● **Work order**:
Take every line from the data that has the word "import" in it.

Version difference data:

• • • • •

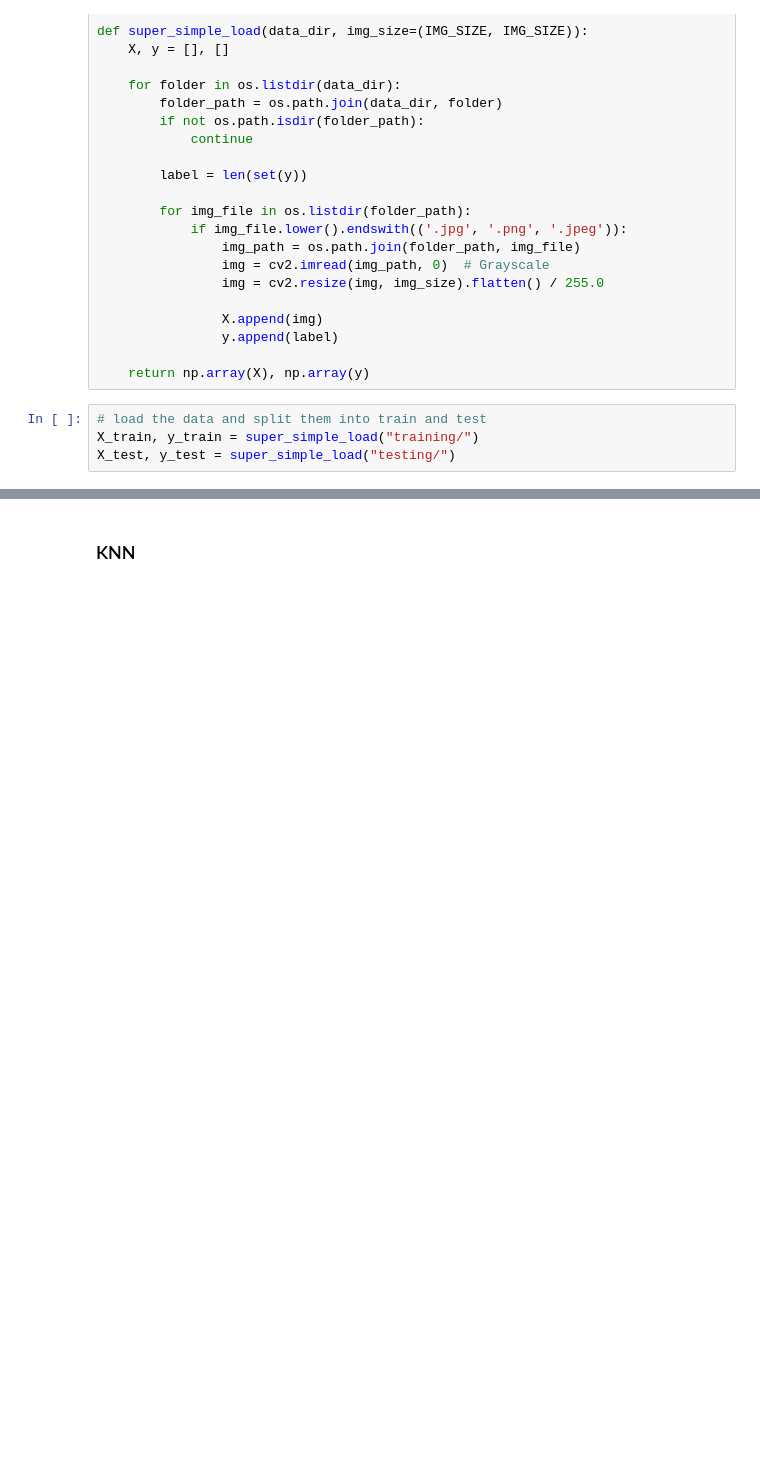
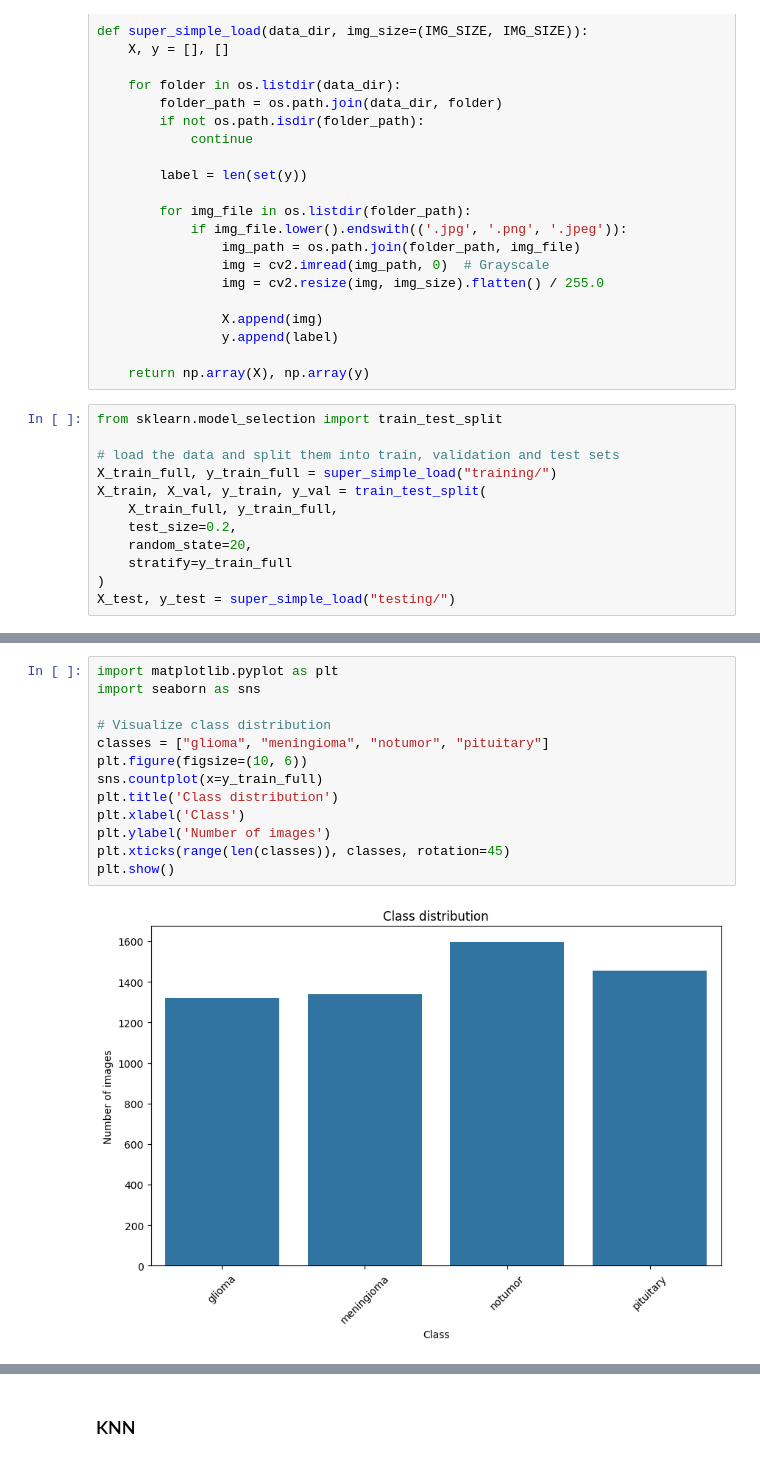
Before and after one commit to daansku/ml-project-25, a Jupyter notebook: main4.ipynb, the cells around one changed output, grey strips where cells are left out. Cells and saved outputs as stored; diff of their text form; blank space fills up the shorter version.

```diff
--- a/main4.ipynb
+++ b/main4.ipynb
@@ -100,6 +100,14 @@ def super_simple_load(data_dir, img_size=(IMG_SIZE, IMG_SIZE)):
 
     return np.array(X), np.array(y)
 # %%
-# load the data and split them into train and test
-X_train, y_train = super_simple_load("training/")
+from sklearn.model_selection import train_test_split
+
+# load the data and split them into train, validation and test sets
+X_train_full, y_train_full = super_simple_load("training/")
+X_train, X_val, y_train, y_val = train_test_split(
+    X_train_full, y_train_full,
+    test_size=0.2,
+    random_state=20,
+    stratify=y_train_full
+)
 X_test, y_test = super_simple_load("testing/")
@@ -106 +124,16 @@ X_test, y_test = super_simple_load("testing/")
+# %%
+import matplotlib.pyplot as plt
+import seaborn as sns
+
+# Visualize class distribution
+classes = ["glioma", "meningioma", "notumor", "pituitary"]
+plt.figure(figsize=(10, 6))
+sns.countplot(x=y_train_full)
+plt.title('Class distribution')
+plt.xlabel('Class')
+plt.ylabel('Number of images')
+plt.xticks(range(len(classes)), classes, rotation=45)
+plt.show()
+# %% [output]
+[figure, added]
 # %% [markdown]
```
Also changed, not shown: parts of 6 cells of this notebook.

• • • • •

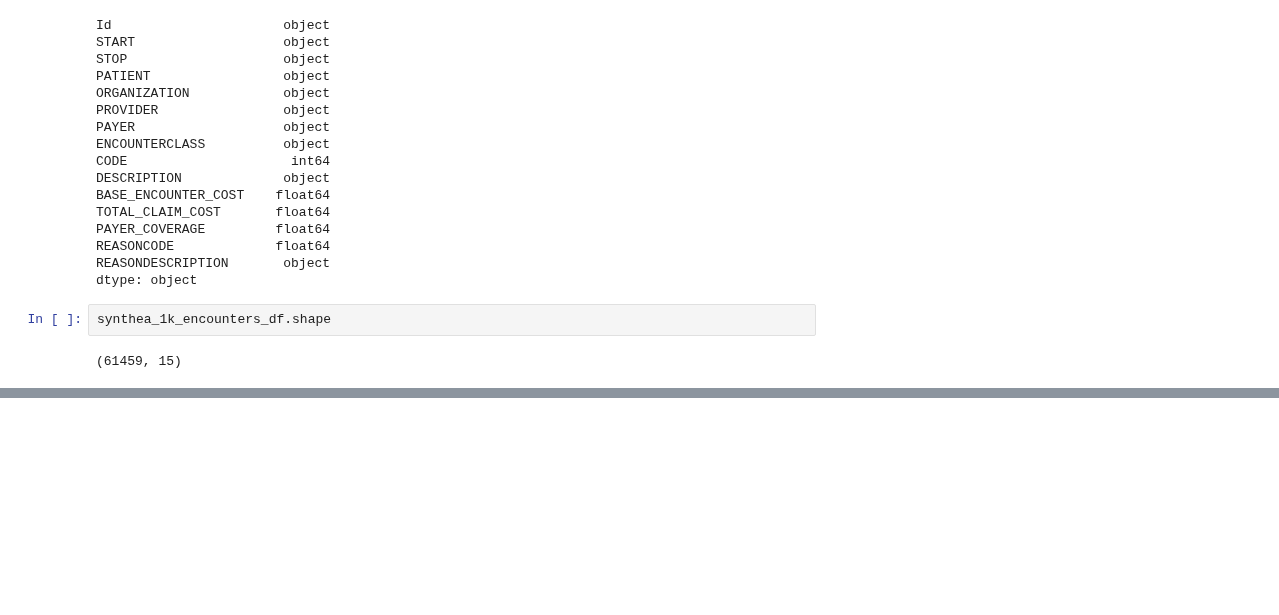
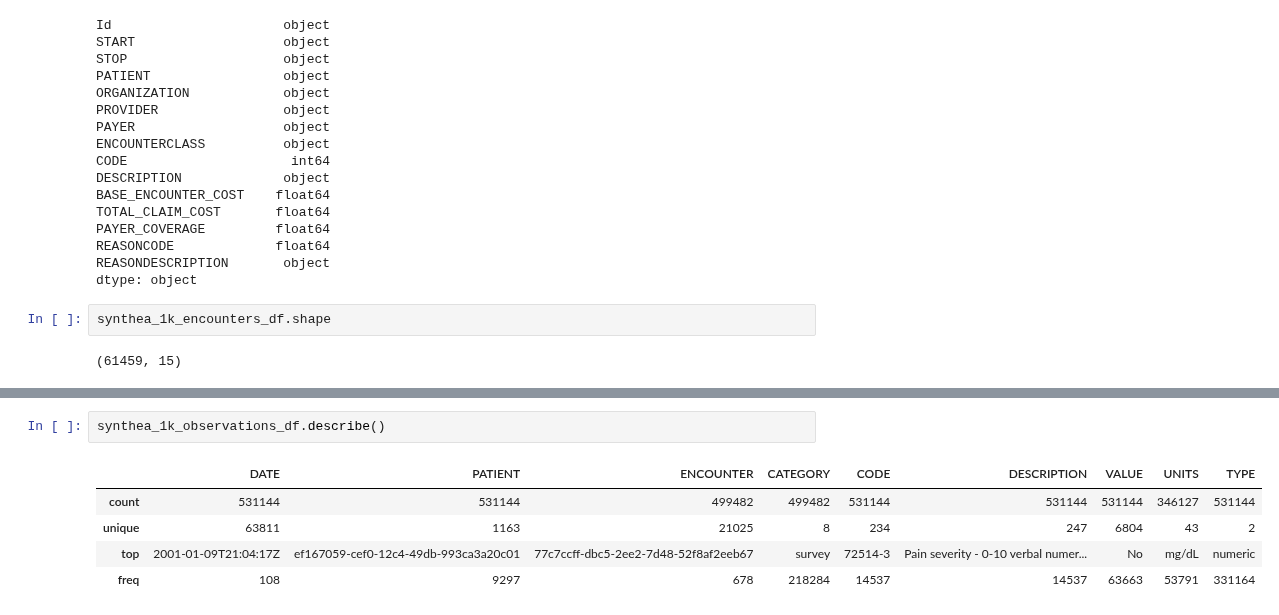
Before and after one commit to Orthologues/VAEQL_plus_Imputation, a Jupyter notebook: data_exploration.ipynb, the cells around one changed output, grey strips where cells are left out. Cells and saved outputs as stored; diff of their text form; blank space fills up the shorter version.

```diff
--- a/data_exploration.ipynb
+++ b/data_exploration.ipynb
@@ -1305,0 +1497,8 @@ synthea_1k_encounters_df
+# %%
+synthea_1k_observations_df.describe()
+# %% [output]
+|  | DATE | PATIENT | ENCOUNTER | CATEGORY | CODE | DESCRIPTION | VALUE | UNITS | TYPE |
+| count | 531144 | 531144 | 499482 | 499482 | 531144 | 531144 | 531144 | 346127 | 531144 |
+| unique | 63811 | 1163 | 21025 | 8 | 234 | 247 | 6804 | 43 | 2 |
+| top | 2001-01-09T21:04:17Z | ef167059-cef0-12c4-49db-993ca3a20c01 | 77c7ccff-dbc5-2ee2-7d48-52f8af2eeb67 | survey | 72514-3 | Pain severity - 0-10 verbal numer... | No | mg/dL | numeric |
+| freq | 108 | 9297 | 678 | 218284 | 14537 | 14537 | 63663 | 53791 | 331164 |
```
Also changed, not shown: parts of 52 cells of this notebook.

• • • • •

● **Response for this exercise**:
+from sklearn.model_selection import train_test_split
+import matplotlib.pyplot as plt
+import seaborn as sns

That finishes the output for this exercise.